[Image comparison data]
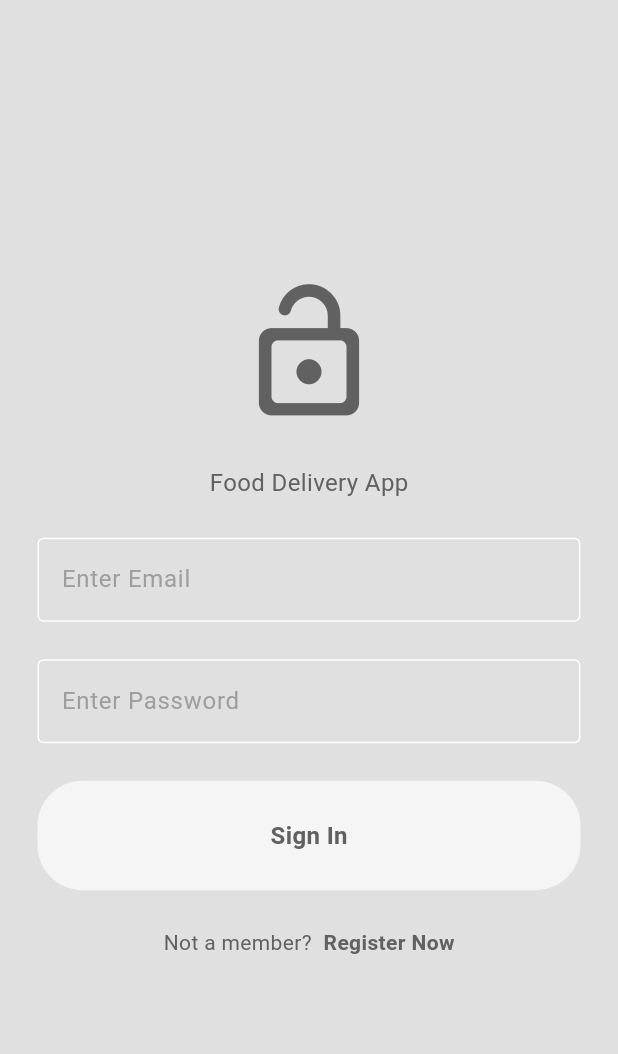
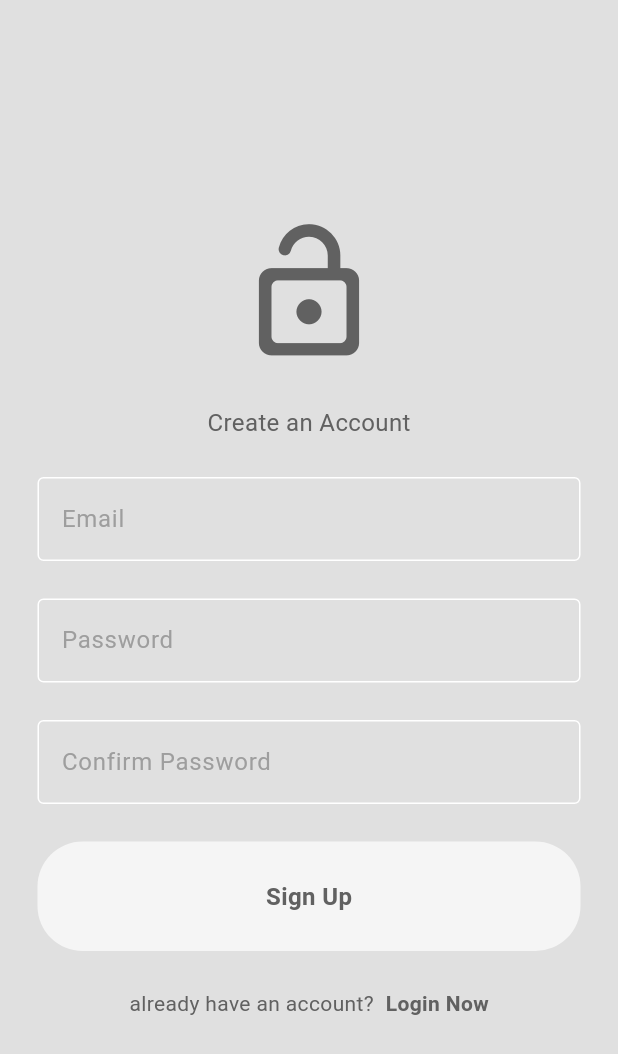
Before and after one commit to YashwantXDX/food_delivery_app, a Flutter app: the screen it shows after launch, after a tap on "Register Now", on a phone screen of 412 x 824 dp. Shown: the top 1054 px of the screen. Run offline on Flutter 3.47's test engine with Material 3 defaults, Android fonts, the phone set to English and light mode, and no system bars; our stand-ins replace gap.

Commit message:
Initial Commit

```diff
--- /dev/null
+++ b/lib/auth/login_or_register.dart
@@ -0,0 +1,35 @@
+import 'package:flutter/material.dart';
+import 'package:food_delivery_app/pages/login_page.dart';
+import 'package:food_delivery_app/pages/register_page.dart';
+
+class LoginOrRegister extends StatefulWidget {
+  const LoginOrRegister({super.key});
+
+  @override
+  State<LoginOrRegister> createState() => _LoginOrRegisterState();
+}
+
+class _LoginOrRegisterState extends State<LoginOrRegister> {
+
+
+  //initially show login page
+  bool showLoginPage = true;
+
+  //toggle between login and register page
+  void togglePages(){
+    setState(() {
+      showLoginPage = !showLoginPage;
+    });
+  }
+
+
+  @override
+  Widget build(BuildContext context) {
+    if(showLoginPage){
+      return LoginPage(onTap: togglePages);
+    }
+    else{
+      return RegisterPage(onTap: togglePages);
+    }
+  }
+}
--- a/lib/main.dart
+++ b/lib/main.dart
@@ -1,5 +1,5 @@
 import 'package:flutter/material.dart';
-import 'package:food_delivery_app/pages/login_page.dart';
+import 'package:food_delivery_app/auth/login_or_register.dart';
 import 'package:food_delivery_app/themes/theme_provider.dart';
 import 'package:provider/provider.dart';
 
@@ -17,9 +17,7 @@ class MyFoodDeliveryApp extends StatelessWidget {
   Widget build(BuildContext context) {
     return MaterialApp(
       debugShowCheckedModeBanner: false,
-      home: LoginPage(
-        onTap: () {},
-      ),
+      home: const LoginOrRegister(),
       theme: Provider.of<ThemeProvider>(context).themeData,
     );
   }
--- a/lib/pages/login_page.dart
+++ b/lib/pages/login_page.dart
@@ -1,6 +1,7 @@
 import 'package:flutter/material.dart';
 import 'package:food_delivery_app/components/my_button.dart';
 import 'package:food_delivery_app/components/my_textfield.dart';
+import 'package:food_delivery_app/pages/home_page.dart';
 import 'package:gap/gap.dart';
 
 class LoginPage extends StatefulWidget {
@@ -16,8 +17,22 @@ class LoginPage extends StatefulWidget {
 class _LoginPageState extends State<LoginPage> {
   //text editing controllers
   final TextEditingController emailController = TextEditingController();
+  final TextEditingController passwordController = TextEditingController();
 
-  final TextEditingController passwordController = TextEditingController();
+  //login method
+  void login(){
+
+    /*
+
+      Authentication Process
+
+    */
+
+    //navigate to home page
+    Navigator.push(context, MaterialPageRoute(builder: (context) => const HomePage(),));
+
+
+  }
 
   @override
   Widget build(BuildContext context) {
@@ -66,7 +81,7 @@ class _LoginPageState extends State<LoginPage> {
             const Gap(25),
 
             //sign in button
-            MyButton(onTap: () {}, text: "Sign In"),
+            MyButton(onTap: login, text: "Sign In"),
 
             const Gap(25),
 
--- a/lib/pages/register_page.dart
+++ b/lib/pages/register_page.dart
@@ -0,0 +1,106 @@
+import 'package:flutter/material.dart';
+import 'package:food_delivery_app/components/my_button.dart';
+import 'package:food_delivery_app/components/my_textfield.dart';
+import 'package:gap/gap.dart';
+
+class RegisterPage extends StatefulWidget {
+
+  final void Function()? onTap;
+
+  const RegisterPage({super.key, required this.onTap});
+
+  @override
+  State<RegisterPage> createState() => _RegisterPageState();
+}
+
+class _RegisterPageState extends State<RegisterPage> {
+  //text editing controllers
+  final TextEditingController emailController = TextEditingController();
+
+  final TextEditingController passwordController = TextEditingController();
+
+  final TextEditingController confirmPasswordController = TextEditingController();
+
+  @override
+  Widget build(BuildContext context) {
+    return Scaffold(
+      backgroundColor: Theme.of(context).colorScheme.background,
+      body: Center(
+        child: Column(
+          mainAxisAlignment: MainAxisAlignment.center,
+          children: [
+            //logo
+            Icon(
+              Icons.lock_open_rounded,
+              size: 100,
+              color: Theme.of(context).colorScheme.inversePrimary,
+            ),
+
+            const Gap(25),
+
+            //message, app slogan
+            Text(
+              "Create an Account",
+              style: TextStyle(
+                fontSize: 16,
+                color: Theme.of(context).colorScheme.inversePrimary,
+              ),
+            ),
+
+            const Gap(25),
+
+            //email textfield
+            MyTextField(
+              controller: emailController,
+              hintText: "Email",
+              obscureText: false,
+            ),
+
+            const Gap(25),
+
+            // password textfield
+            MyTextField(
+              controller: passwordController,
+              hintText: "Password",
+              obscureText: true,
+            ),
+
+            const Gap(25),
+
+            // confirm password textfield
+            MyTextField(
+              controller: confirmPasswordController,
+              hintText: "Confirm Password",
+              obscureText: false,
+            ),
+
+            const Gap(25),
+
+            //sign up button
+            MyButton(onTap: () {}, text: "Sign Up"),
+
+            const Gap(25),
+
+            //already have an account? Login Here
+            Row(
+              mainAxisAlignment: MainAxisAlignment.center,
+              children: [
+                Text("already have an account? ",style: TextStyle(
+                  color: Theme.of(context).colorScheme.inversePrimary,
+                ),),
+                const Gap(4),
+                GestureDetector(
+                  onTap: widget.onTap,
+                  child: Text("Login Now",style: TextStyle(
+                    color: Theme.of(context).colorScheme.inversePrimary,
+                    fontWeight: FontWeight.bold,
+                  ),),
+                ),
+              ],
+            ),
+          ],
+        ),
+      ),
+    );
+  }
+}
```
Also changed, not shown: lib/pages/drawer_menu.dart (+51 -0 lines), lib/pages/home_page.dart (+21 -0 lines), lib/pages/my_drawer_tile.dart (added, +28 -0 lines), lib/pages/setting_page.dart (+52 -0 lines).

[TASK TO CARRY OUT] Search each line of the data above for "togglePages", and copy the lines where it occurs.

[EXERCISE RESPONSE]
+  void togglePages(){
+      return LoginPage(onTap: togglePages);
+      return RegisterPage(onTap: togglePages);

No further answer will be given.